TASK DESCRIPTION
Please copy out all lines of the entries that contain the word "height".

[Itemized modification records]
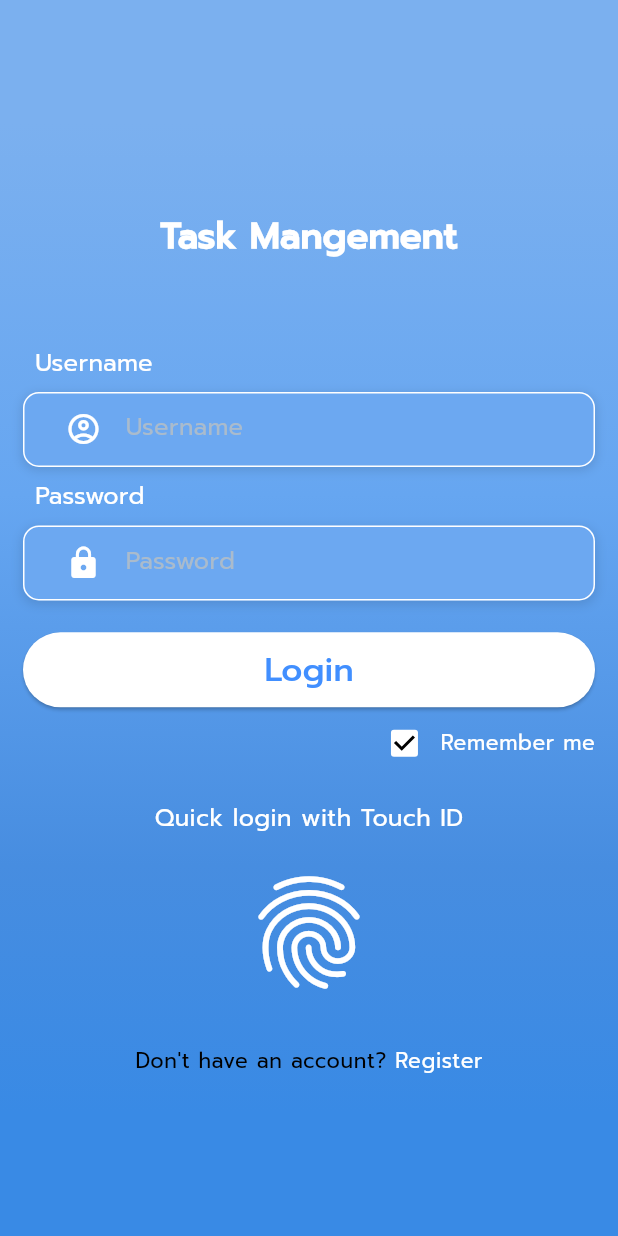
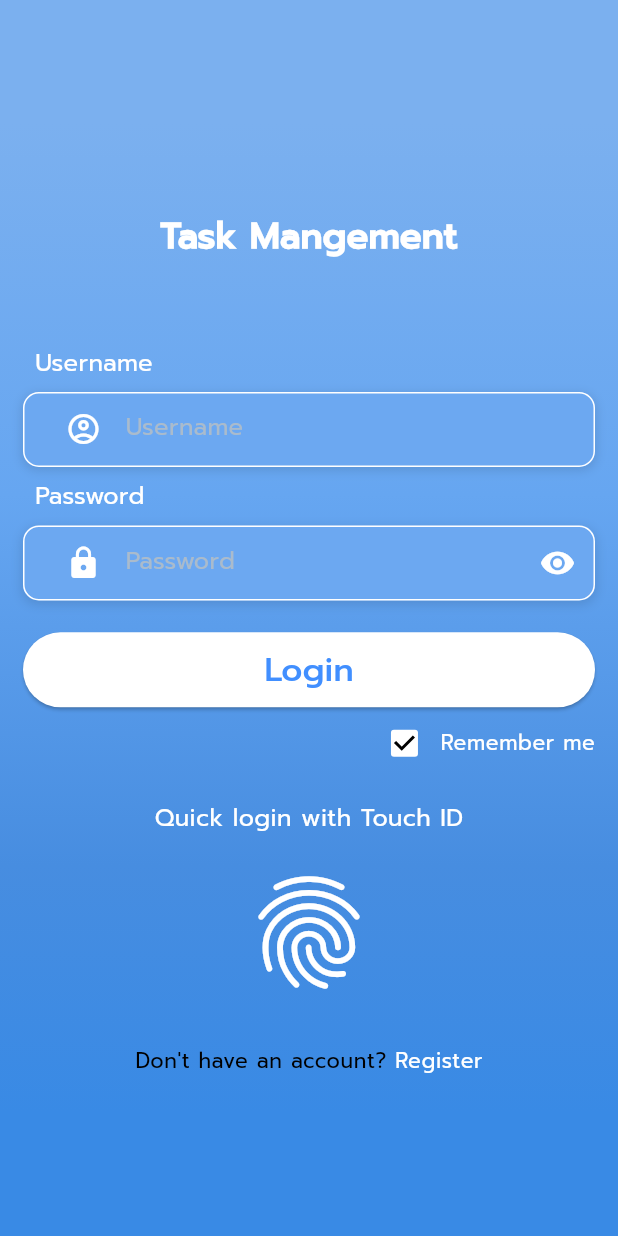
Before and after one commit to phamnhantucode/task_management, a Flutter app: the screen it shows after launch, on a phone screen of 412 x 824 dp. Run offline on Flutter 3.47's test engine with Material 3 defaults, Android fonts, the light colour scheme and no system bars; our stand-ins replace bloc, calendar_date_picker2, cloud_firestore, equatable, firebase_core, flutter_bloc and 8 more; missing offline and left inert: json_path, time_picker_spinner_pop_up; accounts and stored records are empty; generated files the repository leaves out were written again.

Commit message:
chore: update review

```diff
--- a/lib/l10n/arb/app_en.arb
+++ b/lib/l10n/arb/app_en.arb
@@ -10,9 +10,7 @@
     "text_end_time": "End time",
     "text_description": "Description",
     "label_username": "Username",
-    "text_username": "Username",
     "label_password": "Password",
-    "text_password": "Password",
     "text_login_btn": "Login",
     "text_remember_me":"Remember me",
     "label_other_login": "Quick login with Touch ID",
--- a/lib/screens/component/tm_elevated_button.dart
+++ b/lib/screens/component/tm_elevated_button.dart
@@ -1,37 +1,30 @@
 import 'package:flutter/material.dart';
-import 'package:flutter_bloc/flutter_bloc.dart';
-import 'package:flutter_screenutil/flutter_screenutil.dart';
-import 'package:go_router/go_router.dart';
-import 'package:room_master_app/common/extensions/context.dart';
-import 'package:room_master_app/l10n/l10n.dart';
-
-import '../../blocs/authentication/authentication_cubit.dart';
-import '../../navigation/navigation.dart';
 
 class TMElevatedButton extends StatelessWidget {
-  const TMElevatedButton({super.key});
-
+  const TMElevatedButton({super.key,this.height, this.color, this.label, this.borderRadius, this.style, this.onPressed});
+  final double? height;
+  final Color? color;
+  final String? label;
+  final double? borderRadius;
+  final TextStyle? style;
+  final Function()? onPressed;
   @override
   Widget build(BuildContext context) {
     return SizedBox(
       width: double.infinity,
-      height: 50,
+      height: height,
       child: ElevatedButton(
         style: ButtonStyle(
           backgroundColor:
-              MaterialStatePropertyAll(context.appColors.textWhite),
+              MaterialStatePropertyAll(color),
           shape: MaterialStatePropertyAll(
-              RoundedRectangleBorder(borderRadius: BorderRadius.circular(50.r))),
+              RoundedRectangleBorder(borderRadius: BorderRadius.circular(borderRadius!))),
         ),
+        onPressed:  onPressed,
         child: Text(
-          context.l10n.text_login_btn,
-          style: context.textTheme.labelLarge
-              ?.copyWith(color: context.appColors.buttonEnable),
-        ),
-        onPressed: () {
-          context.read<AuthenticationCubit>().setAuthenticated();
-          context.go(NavigationPath.home);
-        },
+         label!,
+         style: style,
+        )
       ),
     );
   }
--- a/lib/screens/component/tm_text_field.dart
+++ b/lib/screens/component/tm_text_field.dart
@@ -8,15 +8,20 @@ final class TMTextField extends StatelessWidget {
     this.initialText,
     this.hintText,
     this.textStyle,
-    this.maxLines,
-    this.prefixIcon
+    this.maxLines = 1,
+    this.prefixIcon,
+    this.keyBoardType,
+    this.obscureText = false, this.suffixIcon,
   });
 
   final String? initialText;
   final String? hintText;
   final TextStyle? textStyle;
-  final int? maxLines;
-  final Icon? prefixIcon;
+  final int maxLines;
+  final Widget? prefixIcon;
+  final Widget? suffixIcon;
+  final TextInputType? keyBoardType;
+  final bool obscureText;
 
   @override
   Widget build(BuildContext context) {
@@ -26,6 +31,7 @@ final class TMTextField extends StatelessWidget {
           border: Border.all(color: context.appColors.textWhite)),
       padding: EdgeInsetsDirectional.only(start: 16.w),
       child: TextFormField(
+        obscureText: obscureText,
         initialValue: initialText,
         decoration: InputDecoration(
           border: InputBorder.none,
@@ -33,9 +39,11 @@ final class TMTextField extends StatelessWidget {
           hintStyle: context.textTheme.bodyMedium
               ?.copyWith(color: context.appColors.textGray),
           prefixIcon: prefixIcon,
-                 ),
+          suffixIcon: suffixIcon,
+        ),
         maxLines: maxLines,
         style: textStyle,
+        keyboardType: keyBoardType,
       ),
     );
   }
--- /dev/null
+++ b/lib/screens/login/component/password_field.dart
@@ -0,0 +1,53 @@
+import 'package:flutter/material.dart';
+import 'package:room_master_app/common/extensions/context.dart';
+import 'package:room_master_app/l10n/l10n.dart';
+
+import '../../component/tm_text_field.dart';
+
+class PasswordField extends StatefulWidget {
+  const PasswordField({super.key});
+
+  @override
+  State<PasswordField> createState() => _PasswordFieldState();
+}
+
+class _PasswordFieldState extends State<PasswordField> {
+
+  bool isHidePassword = true;
+
+  @override
+  Widget build(BuildContext context) {
+    return Container(
+      decoration: BoxDecoration(
+        color: context.appColors.tfcolor,
+        borderRadius: BorderRadius.circular(10.0),
+        boxShadow: const [
+          BoxShadow(
+            color: Colors.black12,
+            blurRadius: 6.0,
+            offset: Offset(0, 2),
+          ),
+        ],
+      ),
+      child: TMTextField(
+        obscureText: isHidePassword,
+        hintText: context.l10n.label_password,
+        keyBoardType: TextInputType.visiblePassword,
+        textStyle: TextStyle(color: context.appColors.textWhite),
+        prefixIcon: Icon(
+          Icons.lock,
+          color: context.appColors.textWhite,
+        ),
+        suffixIcon: IconButton(
+          onPressed: () => setState(() {
+            isHidePassword = !isHidePassword;
+          }),
+          icon: Icon(
+            isHidePassword ? Icons.remove_red_eye : Icons.panorama_fish_eye,
+            color: context.appColors.textWhite,
+          ),
+        ),
+      ),
+    );
+  }
+}
--- a/lib/screens/login/login_screen.dart
+++ b/lib/screens/login/login_screen.dart
@@ -6,6 +6,7 @@ import 'package:room_master_app/common/extensions/context.dart';
 import 'package:room_master_app/l10n/l10n.dart';
 import 'package:room_master_app/screens/component/tm_elevated_button.dart';
 import 'package:room_master_app/screens/component/tm_text_field.dart';
+import 'package:room_master_app/screens/login/component/password_field.dart';
 
 import '../../blocs/authentication/authentication_cubit.dart';
 import '../../navigation/navigation.dart';
@@ -19,19 +20,7 @@ final class LoginScreen extends StatelessWidget {
       resizeToAvoidBottomInset: false,
       body: SafeArea(
         child: Container(
-          decoration: const BoxDecoration(
-            gradient: LinearGradient(
-              begin: Alignment.topCenter,
-              end: Alignment.bottomCenter,
-              colors: [
-                Color(0xFF7BB0EF),
-                Color(0xFF66A6F1),
-                Color(0xFF478DE0),
-                Color(0xFF398AE5),
-              ],
-              stops: [0.1, 0.4, 0.7, 0.9],
-            ),
-          ),
+          decoration: _boxDecoration(context),
           child: Padding(
             padding: EdgeInsetsDirectional.all(16.w),
             child: Column(
@@ -44,17 +33,44 @@ final class LoginScreen extends StatelessWidget {
                     child: Text(context.l10n.task_management,
                         style: context.textTheme.titleLarge
                             ?.copyWith(color: context.appColors.textWhite))),
-                Padding(
-                  padding: const EdgeInsets.all(8.0),
-                  child: Text(
-                    context.l10n.label_username,
-                    style: context.textTheme.bodyMedium
-                        ?.copyWith(color: context.appColors.textWhite),
+                labelTF(context, context.l10n.label_username),
+                _usernameTF(context),
+                labelTF(context, context.l10n.label_password),
+                const PasswordField(),
+                SizedBox(
+                  height: 24.h,
+                ),
+                TMElevatedButton(
+                  height: 50,
+                  label: context.l10n.text_login_btn,
+                  borderRadius: 50.r,
+                  style: context.textTheme.labelLarge
+                      ?.copyWith(color: context.appColors.buttonEnable),
+                  onPressed: () {
+                    context.read<AuthenticationCubit>().setAuthenticated();
+                    context.go(NavigationPath.home);
+                  },
+                  color: context.appColors.textWhite,
+                ),
+                _rememberMe(context),
+                SizedBox(
+                  height: 16.h,
+                ),
+                _otherLogin(context),
+                _labelRegister(context),
+              ],
             ),
           ),
-                Container(
+        ),
+      ),
+    );
+  }
+}
+
+Widget _usernameTF(BuildContext context) {
+  return Container(
       decoration: BoxDecoration(
-                      color: const Color(0xFF6CA8F1),
+        color: context.appColors.tfcolor,
         borderRadius: BorderRadius.circular(10.0),
         boxShadow: const [
           BoxShadow(
@@ -65,46 +81,18 @@ final class LoginScreen extends StatelessWidget {
         ],
       ),
       child: TMTextField(
-                      hintText: context.l10n.text_username,
+        hintText: context.l10n.label_username,
         textStyle: TextStyle(color: context.appColors.textWhite),
         prefixIcon: Icon(Icons.account_circle_outlined,
             color: context.appColors.textWhite),
-                    )),
-                Padding(
-                  padding: const EdgeInsets.all(8.0),
-                  child: Text(
-                    context.l10n.label_password,
-                    style: context.textTheme.bodyMedium
-                        ?.copyWith(color: context.appColors.textWhite),
-                  ),
-                ),
-                Container(
-                    decoration: BoxDecoration(
-                      color: const Color(0xFF6CA8F1),
-                      borderRadius: BorderRadius.circular(10.0),
-                      boxShadow: const [
-                        BoxShadow(
-                          color: Colors.black12,
-                          blurRadius: 6.0,
-                          offset: Offset(0, 2),
-                        ),
-                      ],
-                    ),
-                    child: TMTextField(
-                        hintText: context.l10n.text_password,
-                        textStyle:
-                            TextStyle(color: context.appColors.textWhite),
-                        prefixIcon: Icon(
-                          Icons.lock,
-                          color: context.appColors.textWhite,
-                        ))),
-                SizedBox(
-                  height: 24.h,
-                ),
-                const TMElevatedButton(),
-                Row(
+      ));
+}
+
+
+Widget _rememberMe(BuildContext context) {
+  return Row(
     mainAxisAlignment: MainAxisAlignment.end,
-                  children: <Widget>[
+    children: [
       Theme(
         data: ThemeData(unselectedWidgetColor: context.appColors.textWhite),
         child: Checkbox(
@@ -120,11 +108,11 @@ final class LoginScreen extends StatelessWidget {
             ?.copyWith(color: context.appColors.textWhite),
       ),
     ],
-                ),
-                SizedBox(
-                  height: 16.h,
-                ),
-                Container(
+  );
+}
+
+Widget _otherLogin(BuildContext context) {
+  return Container(
     alignment: AlignmentDirectional.center,
     child: Column(
       children: [
@@ -136,15 +124,17 @@ final class LoginScreen extends StatelessWidget {
         const SizedBox(
           height: 20,
         ),
-                      Icon(Icons.fingerprint,
-                          size: 90, color: context.appColors.fingerID),
+        Icon(Icons.fingerprint, size: 90, color: context.appColors.fingerID),
         const SizedBox(
           height: 16,
         ),
       ],
     ),
-                ),
-                Container(
+  );
+}
+
+Widget _labelRegister(BuildContext context) {
+  return Container(
     padding: const EdgeInsets.all(15),
     child: Row(
       mainAxisAlignment: MainAxisAlignment.center,
@@ -158,12 +148,32 @@ final class LoginScreen extends StatelessWidget {
                 ?.copyWith(color: context.appColors.textWhite)),
       ],
     ),
-                ),
-              ],
-            ),
-          ),
-        ),
+  );
+}
+
+Widget labelTF(BuildContext context, String label) {
+  return Padding(
+    padding: const EdgeInsets.all(8.0),
+    child: Text(
+      label,
+      style: context.textTheme.bodyMedium
+          ?.copyWith(color: context.appColors.textWhite),
     ),
   );
 }
+
+BoxDecoration _boxDecoration(BuildContext context) {
+  return BoxDecoration(
+    gradient: LinearGradient(
+      begin: Alignment.topCenter,
+      end: Alignment.bottomCenter,
+      colors: [
+        context.appColors.gradient_bg_1,
+        context.appColors.gradient_bg_2,
+        context.appColors.gradient_bg_3,
+        context.appColors.gradient_bg_4,
+      ],
+      stops: [0.1, 0.4, 0.7, 0.9],
+    ),
+  );
 }
--- a/lib/theme/app_colors.dart
+++ b/lib/theme/app_colors.dart
@@ -17,7 +17,13 @@ class AppColors {
     textOnBtnEnable: Color(0xFFFFFFFF),
     buttonDisable: Color(0xFFDDEBFF),
     fingerID: Color(0xFFFFFFFF),
-      textWhite: Color(0xFFFFFFFF),);
+    textWhite: Color(0xFFFFFFFF),
+    gradient_bg_1: Color(0xFF7BB0EF),
+    gradient_bg_2: Color(0xFF66A6F1),
+    gradient_bg_3: Color(0xFF478DE0),
+    gradient_bg_4: Color(0xFF398AE5),
+    tfcolor: Color(0xFF6CA8F1)
+  );
 
   static const AppColorsScheme darkScheme = AppColorsScheme(
     textGray: Color(0xFFAABBCC),
@@ -27,14 +33,20 @@ class AppColors {
     textOnBtnEnable: Color(0xFFFFFFFF),
     buttonDisable: Color(0xFF9DC5FB),
     fingerID: Color(0xFFFFFFFF),
-      textWhite: Color(0xFFFFFFFF),);
+    textWhite: Color(0xFFFFFFFF),
+    gradient_bg_1: Color(0xFF7BB0EF),
+    gradient_bg_2: Color(0xFF66A6F1),
+    gradient_bg_3: Color(0xFF478DE0),
+    gradient_bg_4: Color(0xFF398AE5),
+      tfcolor: Color(0xFF6CA8F1)
+  );
 }
 
 enum Appearance { light, dark }
 
 class AppColorsScheme {
-  const AppColorsScheme(
-      {required this.textGray,
+  const AppColorsScheme({
+    required this.textGray,
     required this.textBlack,
     required this.borderColor,
     required this.buttonEnable,
@@ -42,7 +54,11 @@ class AppColorsScheme {
     required this.textOnBtnEnable,
     required this.fingerID,
     required this.textWhite,
-
+    required this.gradient_bg_1,
+    required this.gradient_bg_2,
+    required this.gradient_bg_3,
+    required this.gradient_bg_4,
+    required this.tfcolor
   });
 
   final Color textGray;
@@ -53,4 +69,9 @@ class AppColorsScheme {
   final Color buttonDisable;
   final Color textOnBtnEnable;
   final Color fingerID;
+  final Color gradient_bg_1;
+  final Color gradient_bg_2;
+  final Color gradient_bg_3;
+  final Color gradient_bg_4;
+  final Color tfcolor;
 }
```
Lines whose indentation alone changed are shown as unchanged.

ANSWER SECTION
+  const TMElevatedButton({super.key,this.height, this.color, this.label, this.borderRadius, this.style, this.onPressed});
+  final double? height;
-      height: 50,
+      height: height,
+                  height: 24.h,
+                  height: 50,
+                  height: 16.h,
-                  height: 24.h,
-                  height: 16.h,
           height: 20,
           height: 16,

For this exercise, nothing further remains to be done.